### Work required
Give back every line of the data exactly. Pictures are not part of the copy.
====== Source material ======
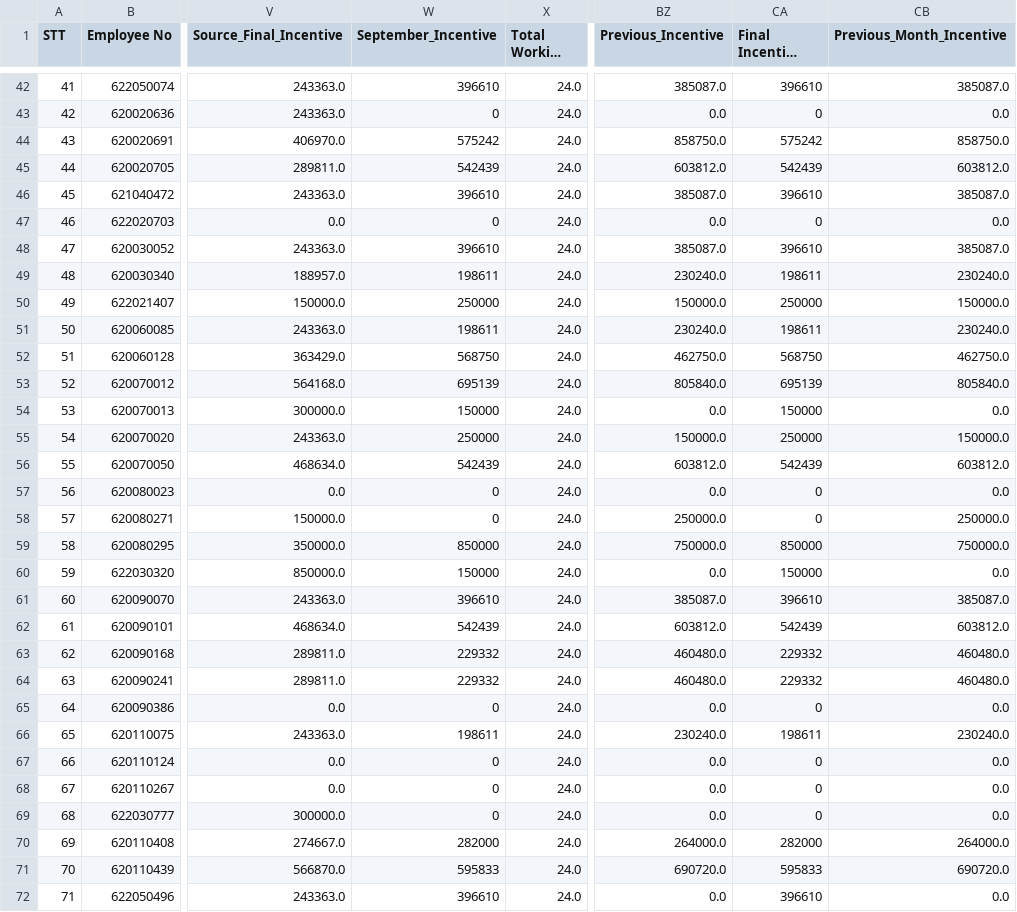
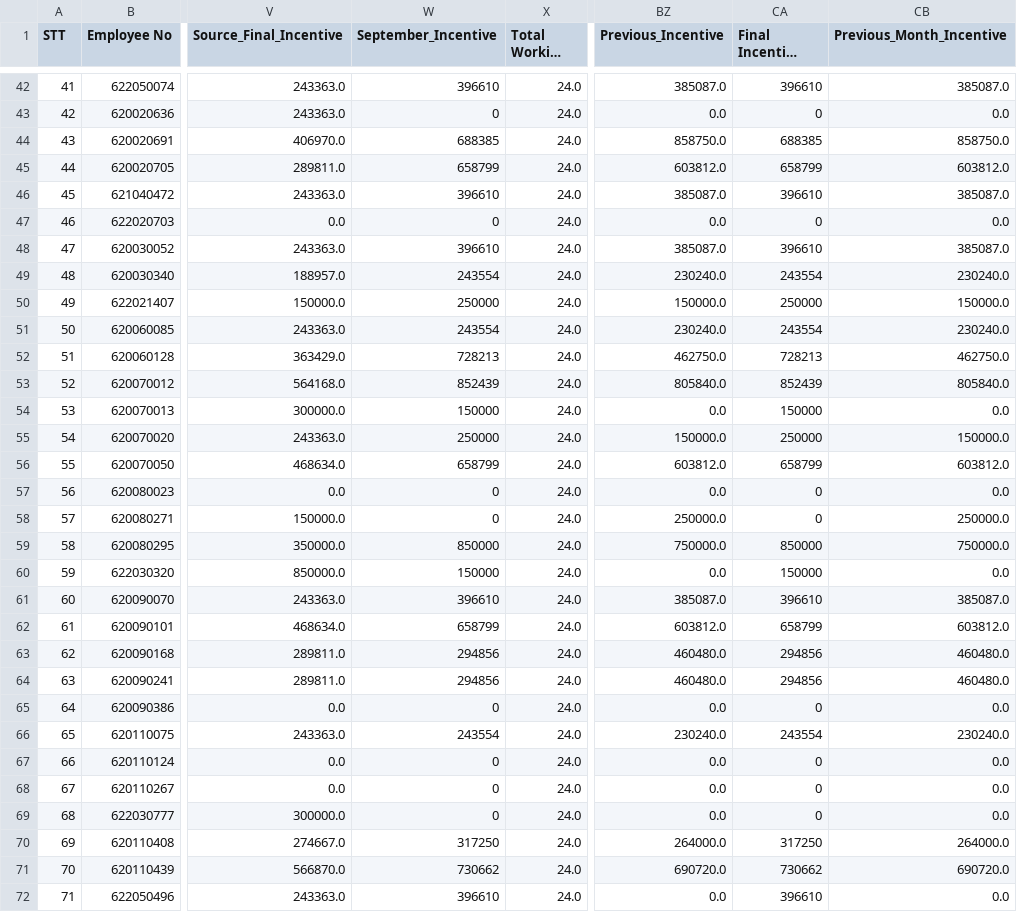
Before and after one commit to moonkaicuzui/qip-dashboard, a CSV file: input_files/2025year September incentive 지급 세부 정보.csv, drawn as a sheet; only a part is shown, gaps mark what is left out; long unchanged cells end in …; the diff covers the shown part only; the diff names each change by its address in the sheet, - before the commit and + after, or states it on an @@ line.

```diff
--- a/input_files/2025year September incentive 지급 세부 정보.csv
+++ b/input_files/2025year September incentive 지급 세부 정보.csv
-W44 (September_Incentive): 575242
+W44 (September_Incentive): 688385
-CA44 (Final Incentive amount): 575242
+CA44 (Final Incentive amount): 688385
-W45 (September_Incentive): 542439
+W45 (September_Incentive): 658799
-CA45 (Final Incentive amount): 542439
+CA45 (Final Incentive amount): 658799
-W49 (September_Incentive): 198611
+W49 (September_Incentive): 243554
-CA49 (Final Incentive amount): 198611
+CA49 (Final Incentive amount): 243554
-W51 (September_Incentive): 198611
+W51 (September_Incentive): 243554
-CA51 (Final Incentive amount): 198611
+CA51 (Final Incentive amount): 243554
-W52 (September_Incentive): 568750
+W52 (September_Incentive): 728213
-CA52 (Final Incentive amount): 568750
+CA52 (Final Incentive amount): 728213
-W53 (September_Incentive): 695139
+W53 (September_Incentive): 852439
-CA53 (Final Incentive amount): 695139
+CA53 (Final Incentive amount): 852439
-W56 (September_Incentive): 542439
+W56 (September_Incentive): 658799
-CA56 (Final Incentive amount): 542439
+CA56 (Final Incentive amount): 658799
-W62 (September_Incentive): 542439
+W62 (September_Incentive): 658799
-CA62 (Final Incentive amount): 542439
+CA62 (Final Incentive amount): 658799
-W63:W64 (September_Incentive): 229332
+W63:W64 (September_Incentive): 294856
-CA63:CA64 (Final Incentive amount): 229332
+CA63:CA64 (Final Incentive amount): 294856
-W66 (September_Incentive): 198611
+W66 (September_Incentive): 243554
-CA66 (Final Incentive amount): 198611
+CA66 (Final Incentive amount): 243554
-W70 (September_Incentive): 282000
+W70 (September_Incentive): 317250
-CA70 (Final Incentive amount): 282000
+CA70 (Final Incentive amount): 317250
-W71 (September_Incentive): 595833
+W71 (September_Incentive): 730662
-CA71 (Final Incentive amount): 595833
+CA71 (Final Incentive amount): 730662
```
Also changed, not shown: 40 edited cells elsewhere in this file, input_files/backup/2025year September incentive 지급 세부 정보_backup.csv, 17 other files.
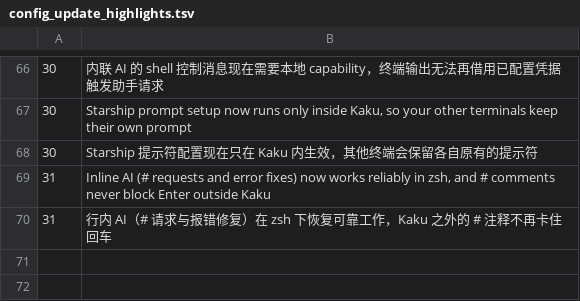
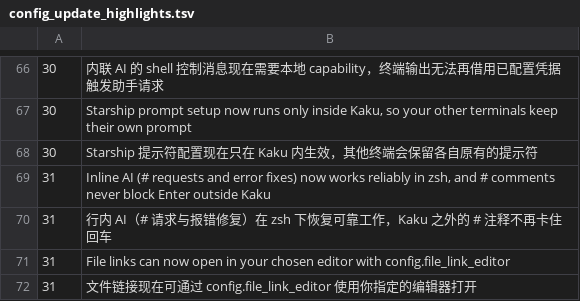
Before and after one commit to CrazyForks/Kaku2, a TSV file: assets/shell-integration/config_update_highlights.tsv, drawn as a sheet; only a part is shown, gaps mark what is left out.

Commit message:
feat(gui): allow choosing file link editor

```diff
--- a/assets/shell-integration/config_update_highlights.tsv
+++ b/assets/shell-integration/config_update_highlights.tsv
@@ -70 +70,3 @@
 31	行内 AI（# 请求与报错修复）在 zsh 下恢复可靠工作，Kaku 之外的 # 注释不再卡住回车
+31	File links can now open in your chosen editor with config.file_link_editor
+31	文件链接现在可通过 config.file_link_editor 使用你指定的编辑器打开
```
Also changed, not shown: 6 other files.
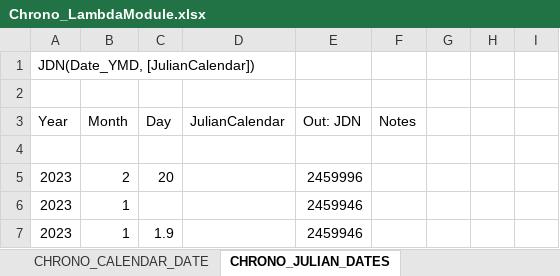
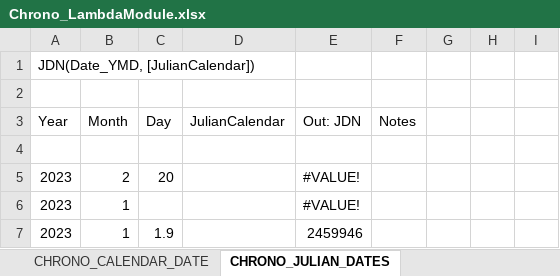
Before and after one commit to the-boobook/Excel-Lambda-Chrono, an Excel workbook: Release/Chrono_LambdaModule.xlsx, sheet CHRONO_JULIAN_DATES, drawn as a sheet; only a part is shown; values as stored, in another font and other column widths than the file's, no cell formats; table styles not drawn; the diff covers the shown part only; the diff names each change by its address in the sheet, - before the commit and + after, or states it on an @@ line.

```diff
--- a/Release/Chrono_LambdaModule.xlsx (sheet CHRONO_JULIAN_DATES)
+++ b/Release/Chrono_LambdaModule.xlsx (sheet CHRONO_JULIAN_DATES)
-E5: 2459996
+E5: #VALUE!
-E6: 2459946
+E6: #VALUE!
```
Also changed, not shown: 7 added rows, 7 removed rows and 99 edited cells elsewhere in this sheet, sheet Sheet1, sheet CHRONO_TIMESPAN, sheet CHRONO_DATE_AND_TIME, sheet CHRONO_COMPLICATIONS, sheet CHRONO_CALENDAR_DATE, sheet CHRONO_TIMEZONE, 8 more sheets, cell formats, formulas that keep their value, 6 other files.
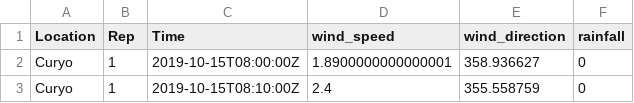
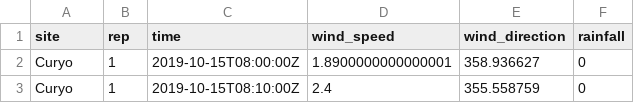
Before and after one commit to adamhsparks/ChickpeaAscoDispersal, a CSV file: cache/cleaned_weather.csv, drawn as a sheet; only a part is shown.

Commit message:
Standardise colnames for data

```diff
--- a/cache/cleaned_weather.csv
+++ b/cache/cleaned_weather.csv
@@ -1,2 +1,2 @@
-Location,Rep,Time,wind_speed,wind_direction,rainfall
+site,rep,time,wind_speed,wind_direction,rainfall
 Curyo,1,2019-10-15T08:00:00Z,1.8900000000000001,358.936627,0
```
Also changed, not shown: cache/weather_summary.csv, 2 other files.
======
### Solution for this problem
Before and after one commit to moonkaicuzui/qip-dashboard, a CSV file: input_files/2025year September incentive 지급 세부 정보.csv, drawn as a sheet; only a part is shown, gaps mark what is left out; long unchanged cells end in …; the diff covers the shown part only; the diff names each change by its address in the sheet, - before the commit and + after, or states it on an @@ line.

```diff
--- a/input_files/2025year September incentive 지급 세부 정보.csv
+++ b/input_files/2025year September incentive 지급 세부 정보.csv
-W44 (September_Incentive): 575242
+W44 (September_Incentive): 688385
-CA44 (Final Incentive amount): 575242
+CA44 (Final Incentive amount): 688385
-W45 (September_Incentive): 542439
+W45 (September_Incentive): 658799
-CA45 (Final Incentive amount): 542439
+CA45 (Final Incentive amount): 658799
-W49 (September_Incentive): 198611
+W49 (September_Incentive): 243554
-CA49 (Final Incentive amount): 198611
+CA49 (Final Incentive amount): 243554
-W51 (September_Incentive): 198611
+W51 (September_Incentive): 243554
-CA51 (Final Incentive amount): 198611
+CA51 (Final Incentive amount): 243554
-W52 (September_Incentive): 568750
+W52 (September_Incentive): 728213
-CA52 (Final Incentive amount): 568750
+CA52 (Final Incentive amount): 728213
-W53 (September_Incentive): 695139
+W53 (September_Incentive): 852439
-CA53 (Final Incentive amount): 695139
+CA53 (Final Incentive amount): 852439
-W56 (September_Incentive): 542439
+W56 (September_Incentive): 658799
-CA56 (Final Incentive amount): 542439
+CA56 (Final Incentive amount): 658799
-W62 (September_Incentive): 542439
+W62 (September_Incentive): 658799
-CA62 (Final Incentive amount): 542439
+CA62 (Final Incentive amount): 658799
-W63:W64 (September_Incentive): 229332
+W63:W64 (September_Incentive): 294856
-CA63:CA64 (Final Incentive amount): 229332
+CA63:CA64 (Final Incentive amount): 294856
-W66 (September_Incentive): 198611
+W66 (September_Incentive): 243554
-CA66 (Final Incentive amount): 198611
+CA66 (Final Incentive amount): 243554
-W70 (September_Incentive): 282000
+W70 (September_Incentive): 317250
-CA70 (Final Incentive amount): 282000
+CA70 (Final Incentive amount): 317250
-W71 (September_Incentive): 595833
+W71 (September_Incentive): 730662
-CA71 (Final Incentive amount): 595833
+CA71 (Final Incentive amount): 730662
```
Also changed, not shown: 40 edited cells elsewhere in this file, input_files/backup/2025year September incentive 지급 세부 정보_backup.csv, 17 other files.
Before and after one commit to CrazyForks/Kaku2, a TSV file: assets/shell-integration/config_update_highlights.tsv, drawn as a sheet; only a part is shown, gaps mark what is left out.

Commit message:
feat(gui): allow choosing file link editor

```diff
--- a/assets/shell-integration/config_update_highlights.tsv
+++ b/assets/shell-integration/config_update_highlights.tsv
@@ -70 +70,3 @@
 31	行内 AI（# 请求与报错修复）在 zsh 下恢复可靠工作，Kaku 之外的 # 注释不再卡住回车
+31	File links can now open in your chosen editor with config.file_link_editor
+31	文件链接现在可通过 config.file_link_editor 使用你指定的编辑器打开
```
Also changed, not shown: 6 other files.
Before and after one commit to the-boobook/Excel-Lambda-Chrono, an Excel workbook: Release/Chrono_LambdaModule.xlsx, sheet CHRONO_JULIAN_DATES, drawn as a sheet; only a part is shown; values as stored, in another font and other column widths than the file's, no cell formats; table styles not drawn; the diff covers the shown part only; the diff names each change by its address in the sheet, - before the commit and + after, or states it on an @@ line.

```diff
--- a/Release/Chrono_LambdaModule.xlsx (sheet CHRONO_JULIAN_DATES)
+++ b/Release/Chrono_LambdaModule.xlsx (sheet CHRONO_JULIAN_DATES)
-E5: 2459996
+E5: #VALUE!
-E6: 2459946
+E6: #VALUE!
```
Also changed, not shown: 7 added rows, 7 removed rows and 99 edited cells elsewhere in this sheet, sheet Sheet1, sheet CHRONO_TIMESPAN, sheet CHRONO_DATE_AND_TIME, sheet CHRONO_COMPLICATIONS, sheet CHRONO_CALENDAR_DATE, sheet CHRONO_TIMEZONE, 8 more sheets, cell formats, formulas that keep their value, 6 other files.
Before and after one commit to adamhsparks/ChickpeaAscoDispersal, a CSV file: cache/cleaned_weather.csv, drawn as a sheet; only a part is shown.

Commit message:
Standardise colnames for data

```diff
--- a/cache/cleaned_weather.csv
+++ b/cache/cleaned_weather.csv
@@ -1,2 +1,2 @@
-Location,Rep,Time,wind_speed,wind_direction,rainfall
+site,rep,time,wind_speed,wind_direction,rainfall
 Curyo,1,2019-10-15T08:00:00Z,1.8900000000000001,358.936627,0
```
Also changed, not shown: cache/weather_summary.csv, 2 other files.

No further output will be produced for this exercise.